## [THE TASK]
A word-for-word copy of every entry below is required; the images do not belong in it.

┌──

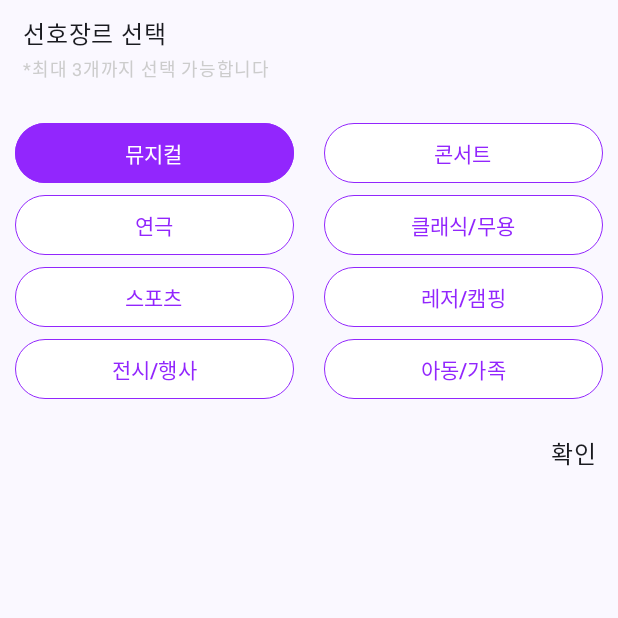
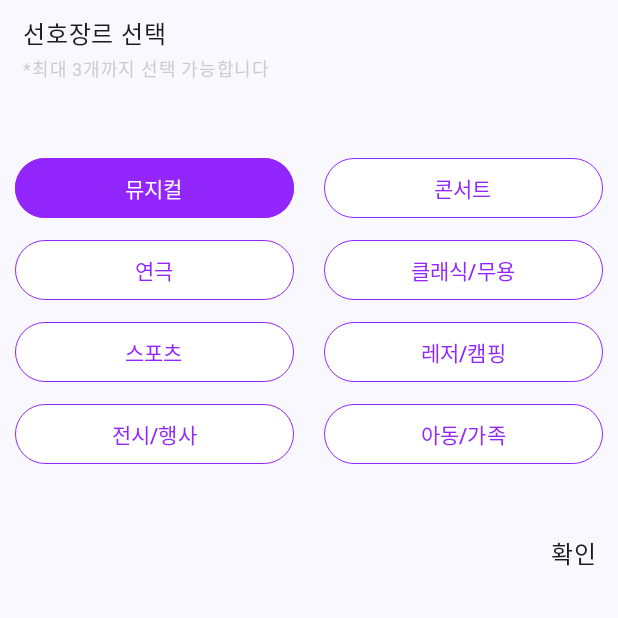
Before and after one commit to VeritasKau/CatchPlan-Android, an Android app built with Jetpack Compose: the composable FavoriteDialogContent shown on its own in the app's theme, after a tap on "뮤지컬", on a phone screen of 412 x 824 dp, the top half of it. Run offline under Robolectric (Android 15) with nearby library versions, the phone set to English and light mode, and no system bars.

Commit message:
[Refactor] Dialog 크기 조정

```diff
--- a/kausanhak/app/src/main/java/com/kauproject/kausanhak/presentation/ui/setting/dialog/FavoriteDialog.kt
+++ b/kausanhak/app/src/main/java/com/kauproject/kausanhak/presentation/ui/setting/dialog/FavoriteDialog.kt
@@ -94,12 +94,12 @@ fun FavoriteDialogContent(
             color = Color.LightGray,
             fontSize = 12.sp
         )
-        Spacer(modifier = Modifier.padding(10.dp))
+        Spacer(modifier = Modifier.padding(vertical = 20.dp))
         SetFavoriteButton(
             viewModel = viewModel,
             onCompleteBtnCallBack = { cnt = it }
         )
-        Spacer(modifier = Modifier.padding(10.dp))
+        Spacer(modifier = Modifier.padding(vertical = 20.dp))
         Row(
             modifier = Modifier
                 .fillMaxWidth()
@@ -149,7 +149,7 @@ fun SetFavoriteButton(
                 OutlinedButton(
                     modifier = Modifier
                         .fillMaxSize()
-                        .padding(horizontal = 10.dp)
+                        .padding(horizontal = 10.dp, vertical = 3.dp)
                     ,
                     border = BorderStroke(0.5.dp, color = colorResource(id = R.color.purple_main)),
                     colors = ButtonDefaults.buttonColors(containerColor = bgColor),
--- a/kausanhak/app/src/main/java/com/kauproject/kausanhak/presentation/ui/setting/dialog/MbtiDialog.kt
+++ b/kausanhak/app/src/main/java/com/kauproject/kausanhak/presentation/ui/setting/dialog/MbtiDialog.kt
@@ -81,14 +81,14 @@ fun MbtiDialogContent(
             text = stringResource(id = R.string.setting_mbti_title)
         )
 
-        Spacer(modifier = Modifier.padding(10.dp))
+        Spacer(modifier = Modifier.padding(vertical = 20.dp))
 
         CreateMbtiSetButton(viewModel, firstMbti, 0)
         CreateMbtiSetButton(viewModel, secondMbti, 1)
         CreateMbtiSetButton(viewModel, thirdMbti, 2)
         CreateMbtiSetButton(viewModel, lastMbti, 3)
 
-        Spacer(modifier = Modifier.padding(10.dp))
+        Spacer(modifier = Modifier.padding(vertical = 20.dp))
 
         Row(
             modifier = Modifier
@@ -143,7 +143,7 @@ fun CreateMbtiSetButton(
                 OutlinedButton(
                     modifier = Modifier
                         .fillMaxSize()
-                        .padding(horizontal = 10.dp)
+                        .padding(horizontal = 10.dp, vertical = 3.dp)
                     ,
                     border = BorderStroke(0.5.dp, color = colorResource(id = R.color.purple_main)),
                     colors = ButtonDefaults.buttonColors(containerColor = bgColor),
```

└──

## [EXPECTED ANSWER]
Before and after one commit to VeritasKau/CatchPlan-Android, an Android app built with Jetpack Compose: the composable FavoriteDialogContent shown on its own in the app's theme, after a tap on "뮤지컬", on a phone screen of 412 x 824 dp, the top half of it. Run offline under Robolectric (Android 15) with nearby library versions, the phone set to English and light mode, and no system bars.

Commit message:
[Refactor] Dialog 크기 조정

```diff
--- a/kausanhak/app/src/main/java/com/kauproject/kausanhak/presentation/ui/setting/dialog/FavoriteDialog.kt
+++ b/kausanhak/app/src/main/java/com/kauproject/kausanhak/presentation/ui/setting/dialog/FavoriteDialog.kt
@@ -94,12 +94,12 @@ fun FavoriteDialogContent(
             color = Color.LightGray,
             fontSize = 12.sp
         )
-        Spacer(modifier = Modifier.padding(10.dp))
+        Spacer(modifier = Modifier.padding(vertical = 20.dp))
         SetFavoriteButton(
             viewModel = viewModel,
             onCompleteBtnCallBack = { cnt = it }
         )
-        Spacer(modifier = Modifier.padding(10.dp))
+        Spacer(modifier = Modifier.padding(vertical = 20.dp))
         Row(
             modifier = Modifier
                 .fillMaxWidth()
@@ -149,7 +149,7 @@ fun SetFavoriteButton(
                 OutlinedButton(
                     modifier = Modifier
                         .fillMaxSize()
-                        .padding(horizontal = 10.dp)
+                        .padding(horizontal = 10.dp, vertical = 3.dp)
                     ,
                     border = BorderStroke(0.5.dp, color = colorResource(id = R.color.purple_main)),
                     colors = ButtonDefaults.buttonColors(containerColor = bgColor),
--- a/kausanhak/app/src/main/java/com/kauproject/kausanhak/presentation/ui/setting/dialog/MbtiDialog.kt
+++ b/kausanhak/app/src/main/java/com/kauproject/kausanhak/presentation/ui/setting/dialog/MbtiDialog.kt
@@ -81,14 +81,14 @@ fun MbtiDialogContent(
             text = stringResource(id = R.string.setting_mbti_title)
         )
 
-        Spacer(modifier = Modifier.padding(10.dp))
+        Spacer(modifier = Modifier.padding(vertical = 20.dp))
 
         CreateMbtiSetButton(viewModel, firstMbti, 0)
         CreateMbtiSetButton(viewModel, secondMbti, 1)
         CreateMbtiSetButton(viewModel, thirdMbti, 2)
         CreateMbtiSetButton(viewModel, lastMbti, 3)
 
-        Spacer(modifier = Modifier.padding(10.dp))
+        Spacer(modifier = Modifier.padding(vertical = 20.dp))
 
         Row(
             modifier = Modifier
@@ -143,7 +143,7 @@ fun CreateMbtiSetButton(
                 OutlinedButton(
                     modifier = Modifier
                         .fillMaxSize()
-                        .padding(horizontal = 10.dp)
+                        .padding(horizontal = 10.dp, vertical = 3.dp)
                     ,
                     border = BorderStroke(0.5.dp, color = colorResource(id = R.color.purple_main)),
                     colors = ButtonDefaults.buttonColors(containerColor = bgColor),
```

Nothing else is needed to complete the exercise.